Juan Cabandié was one of the children handed over for adoption. He is now bringing a legal action against the man he had originally believed to be his father. "The woman who brought me up was a good person, lovable," he said. "She tried to compensate for the bad times I had with my supposed father. But, today I don’t have any relations with her, because I can’t understand a lie that lasted for 25 years." He maintains relations with his "sister" who, he said was supportive of his search to find out about his past. "She’ll always be my sister," he said.
Cabandié has now entered politics as a city councilor in Buenos Aires, inspired partly by the apology made in 2004 on behalf of the state by former president Néstor Kirchner, who turned the Naval Mechanical School, where much of the torture took place, into a "museum of memory."

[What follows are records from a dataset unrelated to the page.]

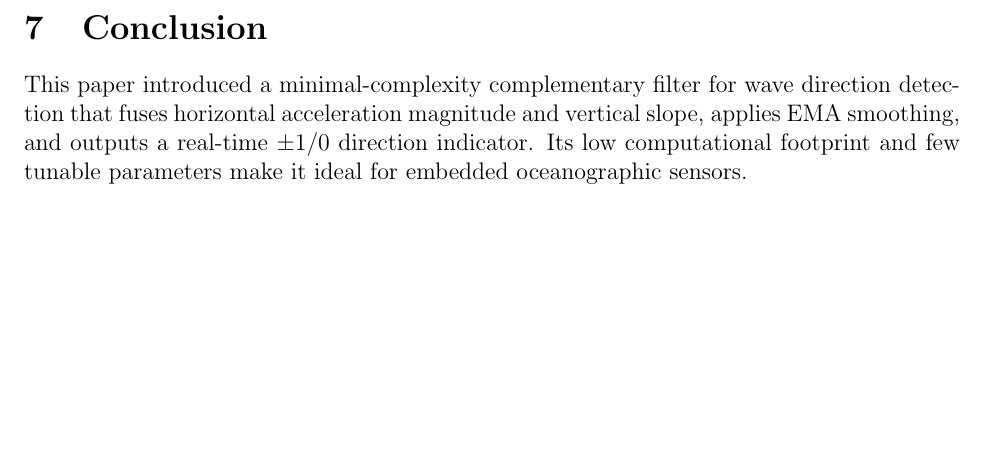
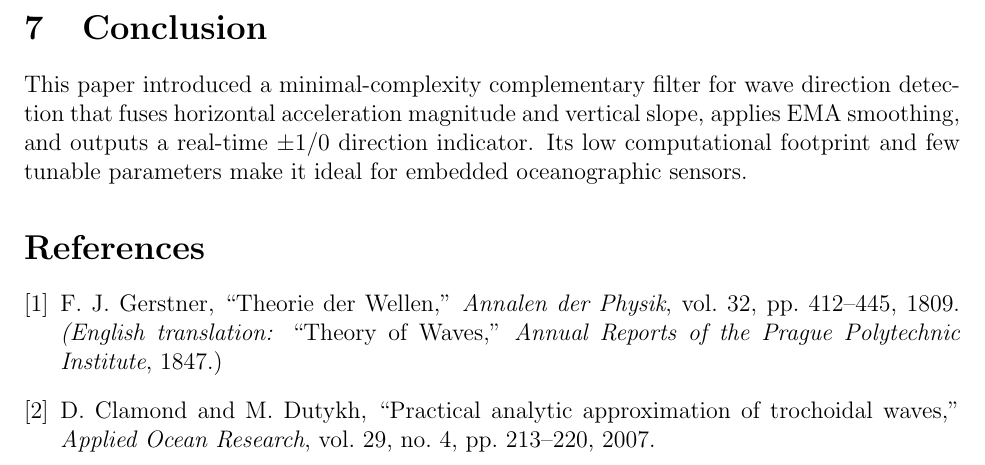
Before and after one commit to bareboat-necessities/bbn-wave-period-esp32, a LaTeX paper (bbn_wave_freq_m5atomS3/doc/wave_dir_detector.tex): part of page 4 of 4, cut so that both start at the same text, the shorter picture padded with empty space. Compiled offline with pdfLaTeX.

Commit message:
Update wave_dir_detector.tex

```diff
--- a/bbn_wave_freq_m5atomS3/doc/wave_dir_detector.tex
+++ b/bbn_wave_freq_m5atomS3/doc/wave_dir_detector.tex
@@ -119,4 +119,15 @@ public:
 \section{Conclusion}
 This paper introduced a minimal‐complexity complementary filter for wave direction detection that fuses horizontal acceleration magnitude and vertical slope, applies EMA smoothing, and outputs a real‐time ±1/0 direction indicator.  Its low computational footprint and few tunable parameters make it ideal for embedded oceanographic sensors.
 
+\begin{thebibliography}{9}
+\bibitem{Gerstner1809}
+F.~J. Gerstner, ``Theorie der Wellen,''
+\emph{Annalen der Physik}, vol.~32, pp.~412–445, 1809.
+\emph{(English translation: }``Theory of Waves,'' \emph{Annual Reports of the Prague Polytechnic Institute}, 1847.)
+
+\bibitem{Clamond2007}
+D.~Clamond and M.~Dutykh, ``Practical analytic approximation of trochoidal waves,''
+\emph{Applied Ocean Research}, vol.~29, no.~4, pp.~213–220, 2007.
+\end{thebibliography}
+
 \end{document}
```
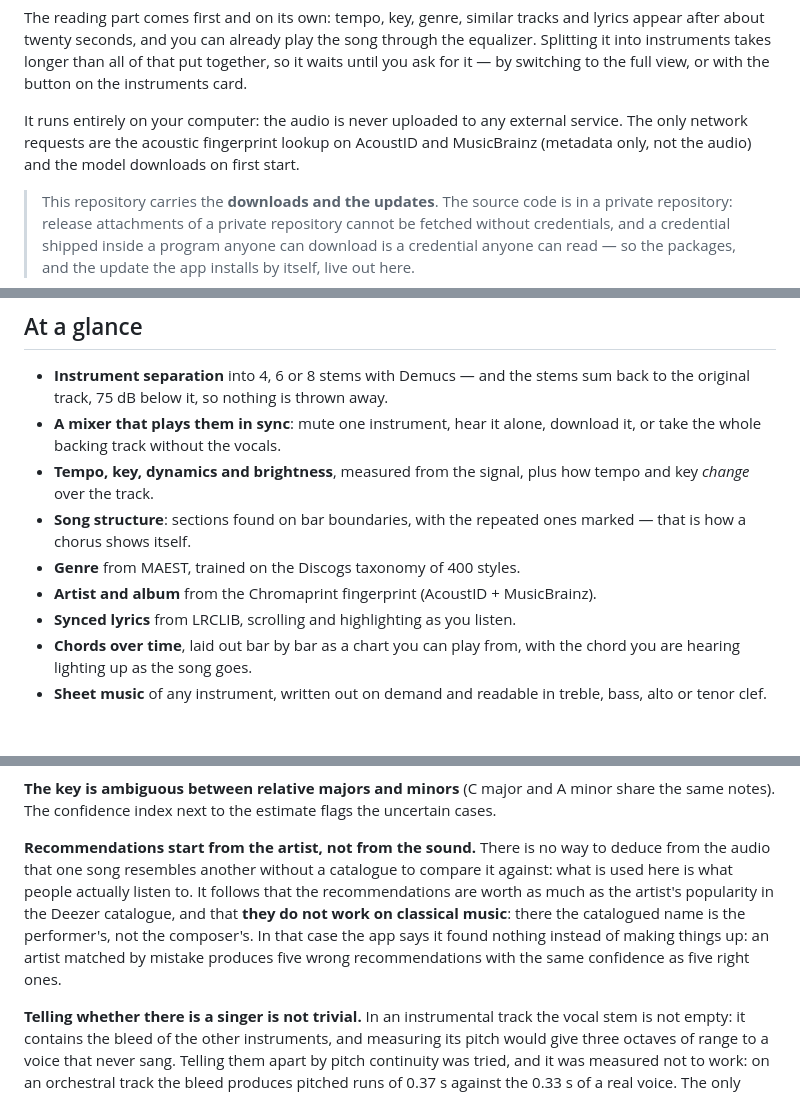
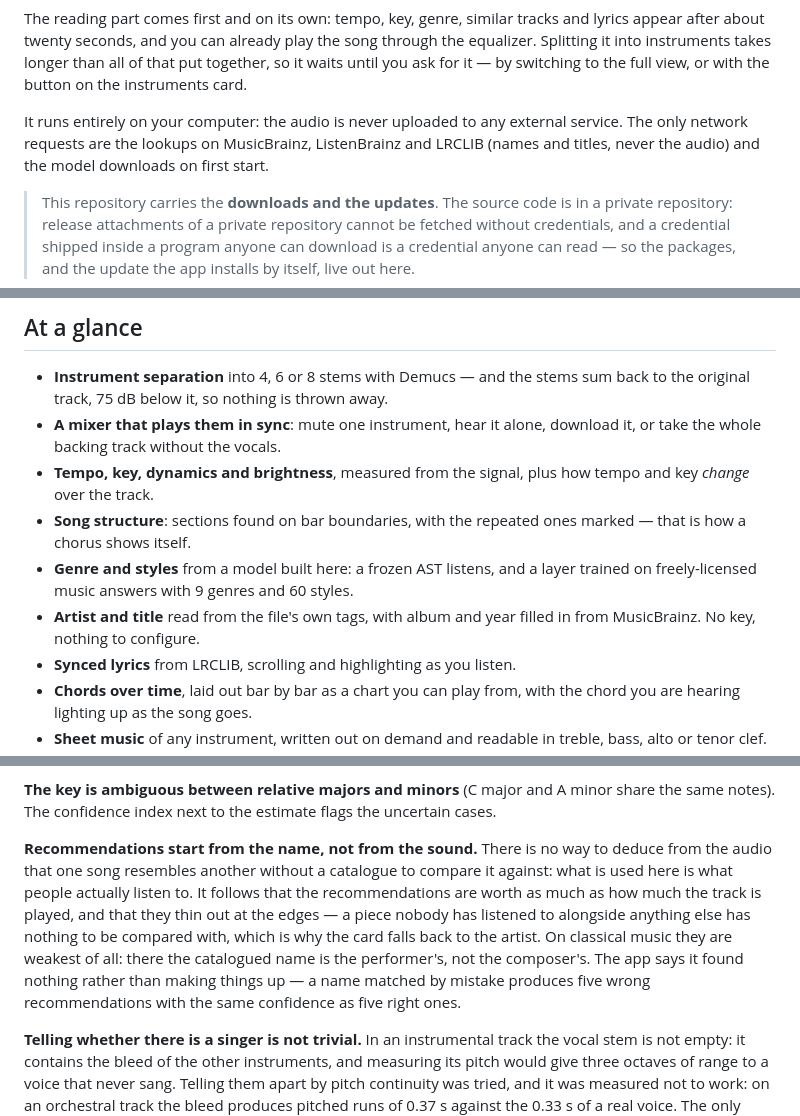
Before and after one commit to czmblu/MusiPrism-Analyzer-releases, a Markdown page: README.md, 3 parts joined by grey strips. Rendered like a GitHub page; blank space fills up the shorter version.

```diff
--- a/README.md
+++ b/README.md
@@ -59,9 +59,9 @@ that put together, so it waits until you ask for it — by switching to the full
 view, or with the button on the instruments card.
 
 It runs entirely on your computer: the audio is never uploaded to any external
-service. The only network requests are the acoustic fingerprint lookup on
-AcoustID and MusicBrainz (metadata only, not the audio) and the model downloads
-on first start.
+service. The only network requests are the lookups on MusicBrainz, ListenBrainz
+and LRCLIB (names and titles, never the audio) and the model downloads on first
+start.
 
 > This repository carries the **downloads and the updates**. The source code is
 > in a private repository: release attachments of a private repository cannot be
@@ -79,8 +79,10 @@ on first start.
   tempo and key *change* over the track.
 - **Song structure**: sections found on bar boundaries, with the repeated ones
   marked — that is how a chorus shows itself.
-- **Genre** from MAEST, trained on the Discogs taxonomy of 400 styles.
-- **Artist and album** from the Chromaprint fingerprint (AcoustID + MusicBrainz).
+- **Genre and styles** from a model built here: a frozen AST listens, and a
+  layer trained on freely-licensed music answers with 9 genres and 60 styles.
+- **Artist and title** read from the file's own tags, with album and year filled
+  in from MusicBrainz. No key, nothing to configure.
 - **Synced lyrics** from LRCLIB, scrolling and highlighting as you listen.
 - **Chords over time**, laid out bar by bar as a chart you can play from, with
   the chord you are hearing lighting up as the song goes.
@@ -526,14 +519,16 @@ correction kicks in, the card also reports the raw reading.
 share the same notes). The confidence index next to the estimate flags the
 uncertain cases.
 
-**Recommendations start from the artist, not from the sound.** There is no way
-to deduce from the audio that one song resembles another without a catalogue to
+**Recommendations start from the name, not from the sound.** There is no way to
+deduce from the audio that one song resembles another without a catalogue to
 compare it against: what is used here is what people actually listen to. It
-follows that the recommendations are worth as much as the artist's popularity in
-the Deezer catalogue, and that **they do not work on classical music**: there
-the catalogued name is the performer's, not the composer's. In that case the app
-says it found nothing instead of making things up: an artist matched by mistake
-produces five wrong recommendations with the same confidence as five right ones.
+follows that the recommendations are worth as much as how much the track is
+played, and that they thin out at the edges — a piece nobody has listened to
+alongside anything else has nothing to be compared with, which is why the card
+falls back to the artist. On classical music they are weakest of all: there the
+catalogued name is the performer's, not the composer's. The app says it found
+nothing rather than making things up — a name matched by mistake produces five
+wrong recommendations with the same confidence as five right ones.
 
 **Telling whether there is a singer is not trivial.** In an instrumental track
 the vocal stem is not empty: it contains the bleed of the other instruments, and
```
Also changed, not shown: other parts of README.md (+42 -51 lines).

Some of the children handed over for adoption had already been born when their parents were arrested. Claudia Poblete Hlaczik was eight months old when she was detained with her mother and given away as her parents were dispatched to "the final destination", as the military papers called their deaths. She learned of her true identity when informed by a judge investigating the cases and has found it hard to adjust. "A person is 20 years old, and for 20 years she was called one name, and now she is called something else," she said. "Her uncles are not her uncles. Her grandparents are not her grandparents. And they are all people who she doesn’t know. It’s very hard."
Some surviving relatives finally found where their executed children had been buried. Berta Schubaroff describes in the film how she found her son’s grave: "I kissed and hugged his bones. I was filled with happiness and horror."
Others who believe they may be children of the disappeared are now waiting to have their DNA tested, Estela Bravo said yesterday from New York. She added that one of the remarkable aspects of the operation to find them was that many had the same quirks as the parents they never knew. "Juan Cabandié likes to go off to the mountains, look up to the sky and find himself, and his aunt has told him that his mother did exactly the same," she said.
In terms of action against the perpetrators, she said "the legal system is very slow. A lot of the judges are worried about going ahead with cases." Furthermore, many of those involved in the atrocities had a "pacto de silencio".